# What the task requires
Search the records below for the string "LAYER" and copy each line where it turns up.

[[ Given information, beginning ]]

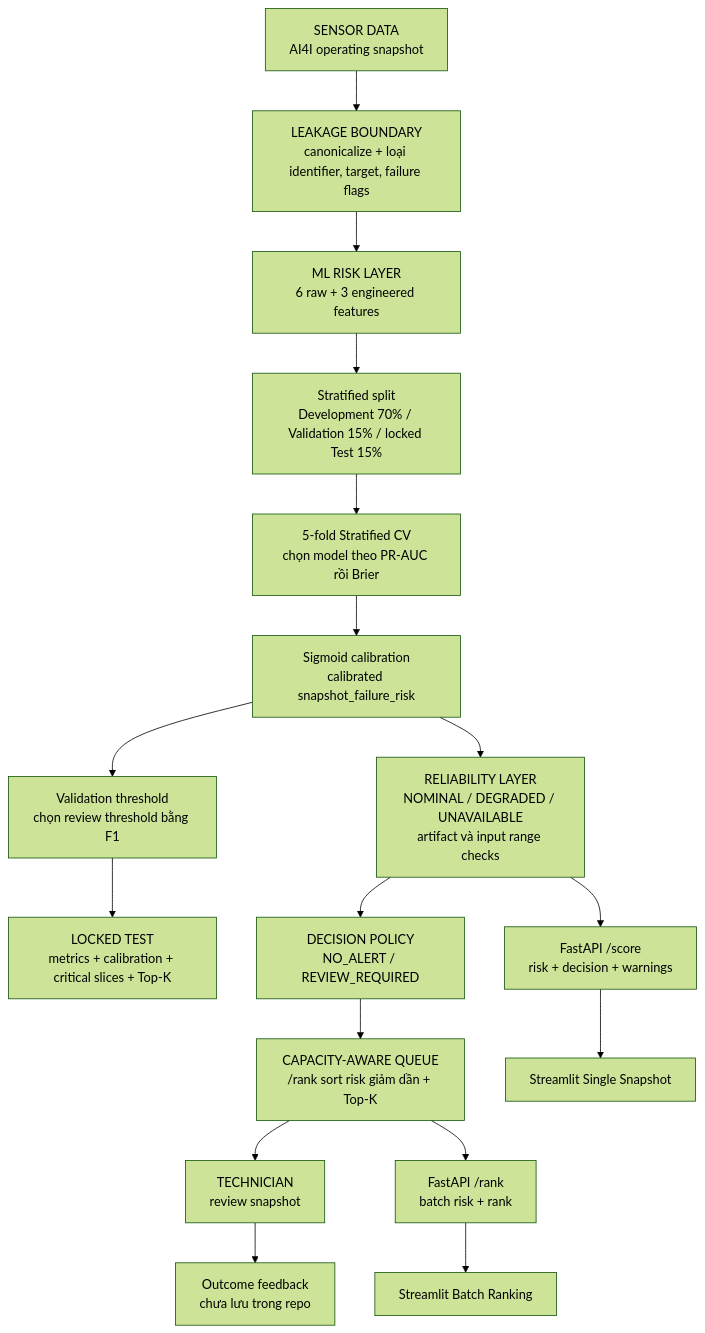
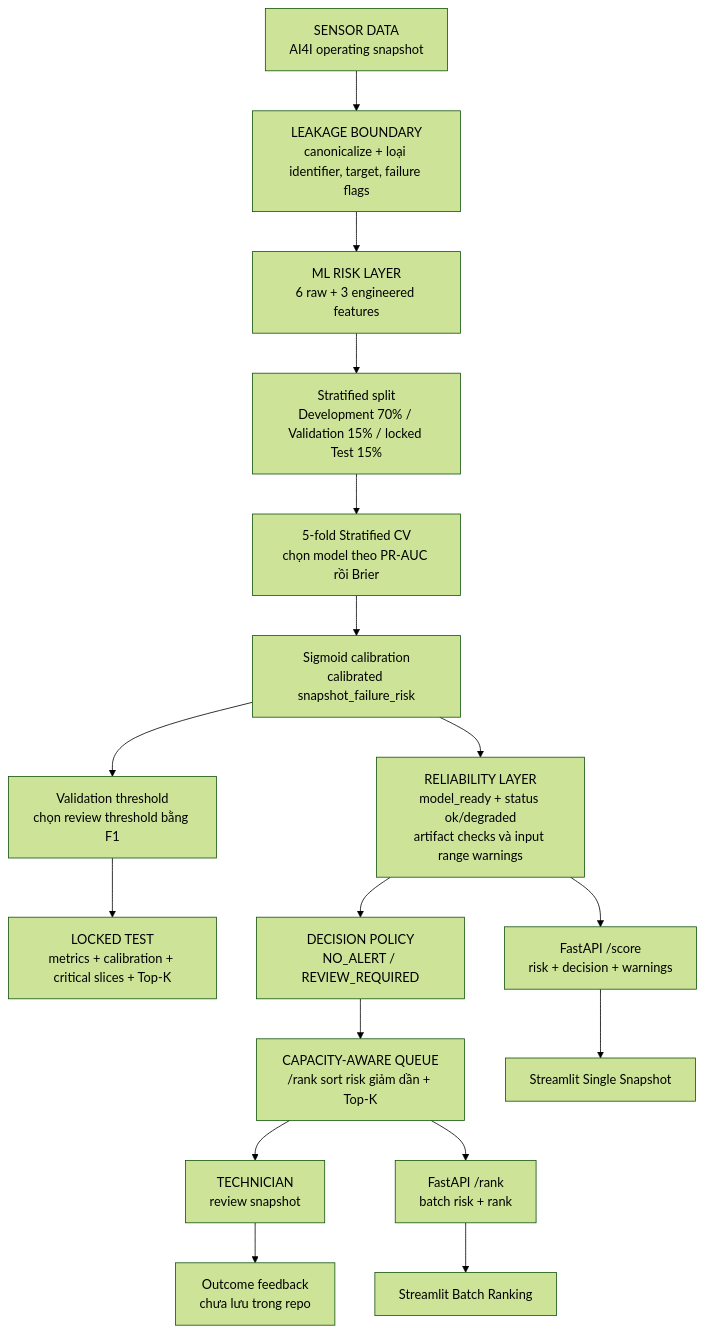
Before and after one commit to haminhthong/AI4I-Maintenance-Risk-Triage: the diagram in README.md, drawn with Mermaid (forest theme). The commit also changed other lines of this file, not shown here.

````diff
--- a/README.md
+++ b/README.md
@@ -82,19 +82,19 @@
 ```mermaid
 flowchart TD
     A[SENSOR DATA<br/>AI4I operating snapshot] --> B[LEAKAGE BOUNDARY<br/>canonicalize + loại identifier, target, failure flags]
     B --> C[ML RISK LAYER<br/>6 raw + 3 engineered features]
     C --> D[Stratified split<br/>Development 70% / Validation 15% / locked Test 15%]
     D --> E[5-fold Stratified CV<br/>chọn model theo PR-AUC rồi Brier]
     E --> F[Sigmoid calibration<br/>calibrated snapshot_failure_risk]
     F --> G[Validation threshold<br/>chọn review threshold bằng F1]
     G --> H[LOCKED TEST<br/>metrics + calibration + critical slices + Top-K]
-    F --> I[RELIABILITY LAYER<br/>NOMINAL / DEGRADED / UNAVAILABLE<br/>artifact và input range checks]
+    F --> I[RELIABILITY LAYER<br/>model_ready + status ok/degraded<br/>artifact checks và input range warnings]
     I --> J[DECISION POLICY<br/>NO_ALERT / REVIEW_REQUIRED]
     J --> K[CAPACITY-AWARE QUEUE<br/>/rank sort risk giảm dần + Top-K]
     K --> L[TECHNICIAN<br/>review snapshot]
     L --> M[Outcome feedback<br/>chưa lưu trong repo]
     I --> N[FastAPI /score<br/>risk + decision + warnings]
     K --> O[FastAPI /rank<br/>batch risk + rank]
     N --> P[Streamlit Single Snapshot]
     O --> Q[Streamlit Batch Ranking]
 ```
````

[[ Given information, end ]]

# Task answer
     B --> C[ML RISK LAYER<br/>6 raw + 3 engineered features]
-    F --> I[RELIABILITY LAYER<br/>NOMINAL / DEGRADED / UNAVAILABLE<br/>artifact và input range checks]
+    F --> I[RELIABILITY LAYER<br/>model_ready + status ok/degraded<br/>artifact checks và input range warnings]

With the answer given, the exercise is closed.